Read: Psalm 137
How shall we sing the LORD’s song in a foreign land? (v. 4)
The choir processed from the back of the slum church, their feet shuffling over the dirt floor, their voices somber in their native South Sudanese Bari tongue. We were deep in a slum of Uganda’s largest city, Kampala. I had worshiped with the Bari many times but never heard a sad song. “What are they singing?” I asked. “Psalm 137,” came the reply. Psalm 137! Why that? It ends by blessing the ones who dash Babylon’s babies against the rocks!
Then I remembered verse 4. The captors of Babylon taunted their Judean captives, forcing them to sing happy songs of Zion, their home.
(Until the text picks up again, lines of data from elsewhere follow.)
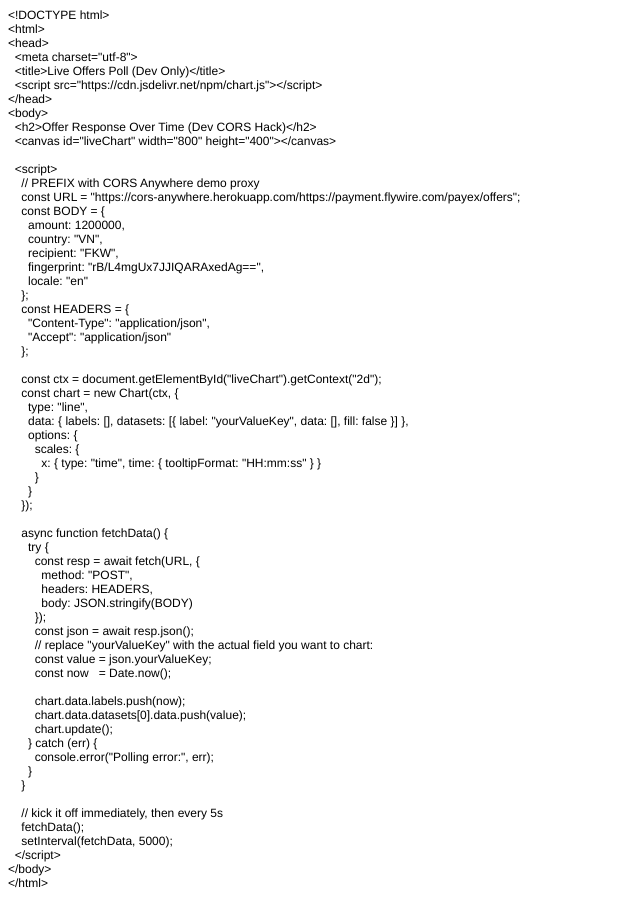
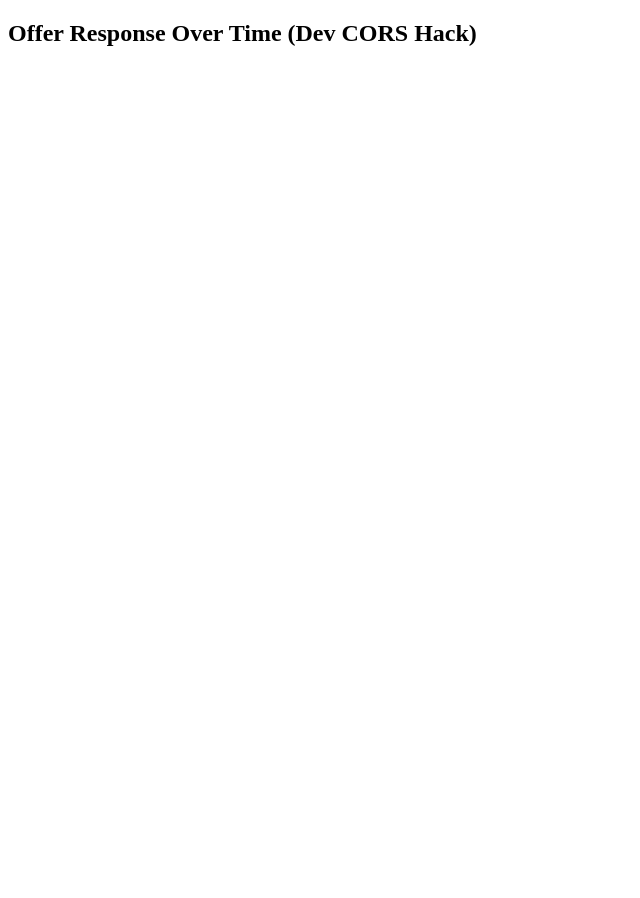
Before and after one commit to TungiuPhuongHoang/eur_status, a plain HTML site: page index.html in a window 1280 px wide. Shown: the whole page, without its empty margins (0-640 px from the left). After the commit the page ends 800 px from the top, so only its background shows below. Drawn offline with nearby package versions, Linux system fonts and the light colour scheme.

Commit message:
first commit

```diff
--- a/index.html
+++ b/index.html
@@ -1,79 +1,63 @@
-<!DOCTYPE html PUBLIC "-//W3C//DTD HTML 4.01//EN" "http://www.w3.org/TR/html4/strict.dtd">
+<!DOCTYPE html>
 <html>
 <head>
-  <meta http-equiv="Content-Type" content="text/html; charset=utf-8">
-  <meta http-equiv="Content-Style-Type" content="text/css">
-  <title></title>
-  <meta name="Generator" content="Cocoa HTML Writer">
-  <meta name="CocoaVersion" content="2665.8">
-  <style type="text/css">
-    p.p1 {margin: 0.0px 0.0px 0.0px 0.0px; font: 12.0px Helvetica}
-    p.p2 {margin: 0.0px 0.0px 0.0px 0.0px; font: 12.0px Helvetica; min-height: 14.0px}
-  </style>
+  <meta charset="utf-8">
+  <title>Live Offers Poll (Dev Only)</title>
+  <script src="https://cdn.jsdelivr.net/npm/chart.js"></script>
 </head>
 <body>
-<p class="p1">&lt;!DOCTYPE html&gt;</p>
-<p class="p1">&lt;html&gt;</p>
-<p class="p1">&lt;head&gt;</p>
-<p class="p1"><span class="Apple-converted-space">  </span>&lt;meta charset="utf-8"&gt;</p>
-<p class="p1"><span class="Apple-converted-space">  </span>&lt;title&gt;Live Offers Poll (Dev Only)&lt;/title&gt;</p>
-<p class="p1"><span class="Apple-converted-space">  </span>&lt;script src="https://cdn.jsdelivr.net/npm/chart.js"&gt;&lt;/script&gt;</p>
-<p class="p1">&lt;/head&gt;</p>
-<p class="p1">&lt;body&gt;</p>
-<p class="p1"><span class="Apple-converted-space">  </span>&lt;h2&gt;Offer Response Over Time (Dev CORS Hack)&lt;/h2&gt;</p>
-<p class="p1"><span class="Apple-converted-space">  </span>&lt;canvas id="liveChart" width="800" height="400"&gt;&lt;/canvas&gt;</p>
-<p class="p2"><br></p>
-<p class="p1"><span class="Apple-converted-space">  </span>&lt;script&gt;</p>
-<p class="p1"><span class="Apple-converted-space">    </span>// PREFIX with CORS Anywhere demo proxy</p>
-<p class="p1"><span class="Apple-converted-space">    </span>const URL = "https://cors-anywhere.herokuapp.com/https://payment.flywire.com/payex/offers";</p>
-<p class="p1"><span class="Apple-converted-space">    </span>const BODY = {</p>
-<p class="p1"><span class="Apple-converted-space">      </span>amount: 1200000,</p>
-<p class="p1"><span class="Apple-converted-space">      </span>country: "VN",</p>
-<p class="p1"><span class="Apple-converted-space">      </span>recipient: "FKW",</p>
-<p class="p1"><span class="Apple-converted-space">      </span>fingerprint: "rB/L4mgUx7JJIQARAxedAg==",</p>
-<p class="p1"><span class="Apple-converted-space">      </span>locale: "en"</p>
-<p class="p1"><span class="Apple-converted-space">    </span>};</p>
-<p class="p1"><span class="Apple-converted-space">    </span>const HEADERS = {</p>
-<p class="p1"><span class="Apple-converted-space">      </span>"Content-Type": "application/json",</p>
-<p class="p1"><span class="Apple-converted-space">      </span>"Accept": "application/json"</p>
-<p class="p1"><span class="Apple-converted-space">    </span>};</p>
-<p class="p2"><br></p>
-<p class="p1"><span class="Apple-converted-space">    </span>const ctx = document.getElementById("liveChart").getContext("2d");</p>
-<p class="p1"><span class="Apple-converted-space">    </span>const chart = new Chart(ctx, {</p>
-<p class="p1"><span class="Apple-converted-space">      </span>type: "line",</p>
-<p class="p1"><span class="Apple-converted-space">      </span>data: { labels: [], datasets: [{ label: "yourValueKey", data: [], fill: false }] },</p>
-<p class="p1"><span class="Apple-converted-space">      </span>options: {</p>
-<p class="p1"><span class="Apple-converted-space">        </span>scales: {</p>
-<p class="p1"><span class="Apple-converted-space">          </span>x: { type: "time", time: { tooltipFormat: "HH:mm:ss" } }</p>
-<p class="p1"><span class="Apple-converted-space">        </span>}</p>
-<p class="p1"><span class="Apple-converted-space">      </span>}</p>
-<p class="p1"><span class="Apple-converted-space">    </span>});</p>
-<p class="p2"><br></p>
-<p class="p1"><span class="Apple-converted-space">    </span>async function fetchData() {</p>
-<p class="p1"><span class="Apple-converted-space">      </span>try {</p>
-<p class="p1"><span class="Apple-converted-space">        </span>const resp = await fetch(URL, {</p>
-<p class="p1"><span class="Apple-converted-space">          </span>method: "POST",</p>
-<p class="p1"><span class="Apple-converted-space">          </span>headers: HEADERS,</p>
-<p class="p1"><span class="Apple-converted-space">          </span>body: JSON.stringify(BODY)</p>
-<p class="p1"><span class="Apple-converted-space">        </span>});</p>
-<p class="p1"><span class="Apple-converted-space">        </span>const json = await resp.json();</p>
-<p class="p1"><span class="Apple-converted-space">        </span>// replace "yourValueKey" with the actual field you want to chart:</p>
-<p class="p1"><span class="Apple-converted-space">        </span>const value = json.yourValueKey; <span class="Apple-converted-space"> </span></p>
-<p class="p1"><span class="Apple-converted-space">        </span>const now <span class="Apple-converted-space">  </span>= Date.now();</p>
-<p class="p2"><br></p>
-<p class="p1"><span class="Apple-converted-space">        </span>chart.data.labels.push(now);</p>
-<p class="p1"><span class="Apple-converted-space">        </span>chart.data.datasets[0].data.push(value);</p>
-<p class="p1"><span class="Apple-converted-space">        </span>chart.update();</p>
-<p class="p1"><span class="Apple-converted-space">      </span>} catch (err) {</p>
-<p class="p1"><span class="Apple-converted-space">        </span>console.error("Polling error:", err);</p>
-<p class="p1"><span class="Apple-converted-space">      </span>}</p>
-<p class="p1"><span class="Apple-converted-space">    </span>}</p>
-<p class="p2"><br></p>
-<p class="p1"><span class="Apple-converted-space">    </span>// kick it off immediately, then every 5s</p>
-<p class="p1"><span class="Apple-converted-space">    </span>fetchData();</p>
-<p class="p1"><span class="Apple-converted-space">    </span>setInterval(fetchData, 5000);</p>
-<p class="p1"><span class="Apple-converted-space">  </span>&lt;/script&gt;</p>
-<p class="p1">&lt;/body&gt;</p>
-<p class="p1">&lt;/html&gt;</p>
+<h2>Offer Response Over Time (Dev CORS Hack)</h2>
+<canvas id="liveChart" width="800" height="400"></canvas>
+
+<script>
+  // PREFIX with CORS Anywhere demo proxy
+  const URL = "https://cors-anywhere.herokuapp.com/https://payment.flywire.com/payex/offers";
+  const BODY = {
+    amount: 1200000,
+    country: "VN",
+    recipient: "FKW",
+    fingerprint: "rB/L4mgUx7JJIQARAxedAg==",
+    locale: "en"
+  };
+  const HEADERS = {
+    "Content-Type": "application/json",
+    "Accept": "application/json"
+  };
+
+  const ctx = document.getElementById("liveChart").getContext("2d");
+  const chart = new Chart(ctx, {
+    type: "line",
+    data: { labels: [], datasets: [{ label: "yourValueKey", data: [], fill: false }] },
+    options: {
+      scales: {
+        x: { type: "time", time: { tooltipFormat: "HH:mm:ss" } }
+      }
+    }
+  });
+
+  async function fetchData() {
+    try {
+      const resp = await fetch(URL, {
+        method: "POST",
+        headers: HEADERS,
+        body: JSON.stringify(BODY)
+      });
+      const json = await resp.json();
+      // replace "yourValueKey" with the actual field you want to chart:
+      const value = json.yourValueKey;
+      const now   = Date.now();
+
+      chart.data.labels.push(now);
+      chart.data.datasets[0].data.push(value);
+      chart.update();
+    } catch (err) {
+      console.error("Polling error:", err);
+    }
+  }
+
+  // kick it off immediately, then every 5s
+  fetchData();
+  setInterval(fetchData, 5000);
+</script>
 </body>
 </html>
```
But the captives mournfully acknowledged reality: they were in a foreign land, far from home. On that day in Kampala, my Bari refugee friends gave voice to their lament. They were far from their home in Sudan seeking a new life in the strange land of Uganda. They helped me see the psalm in a new light, which gave insight to my prayers as I thought about all the refugees in the world who miss home.
Allowing for lament gives space to our longing, reminding us that this is not what we were destined for. The Bari worship returned later to joy with familiar and happy jump dancing, living into a future where Christ restores what is lost and reconciles all things to his glory. Where do you lament today? Give space to the longing, then return to living in hope. —Jon Opgenorth
As you pray, ask God to be with all those who long for home today.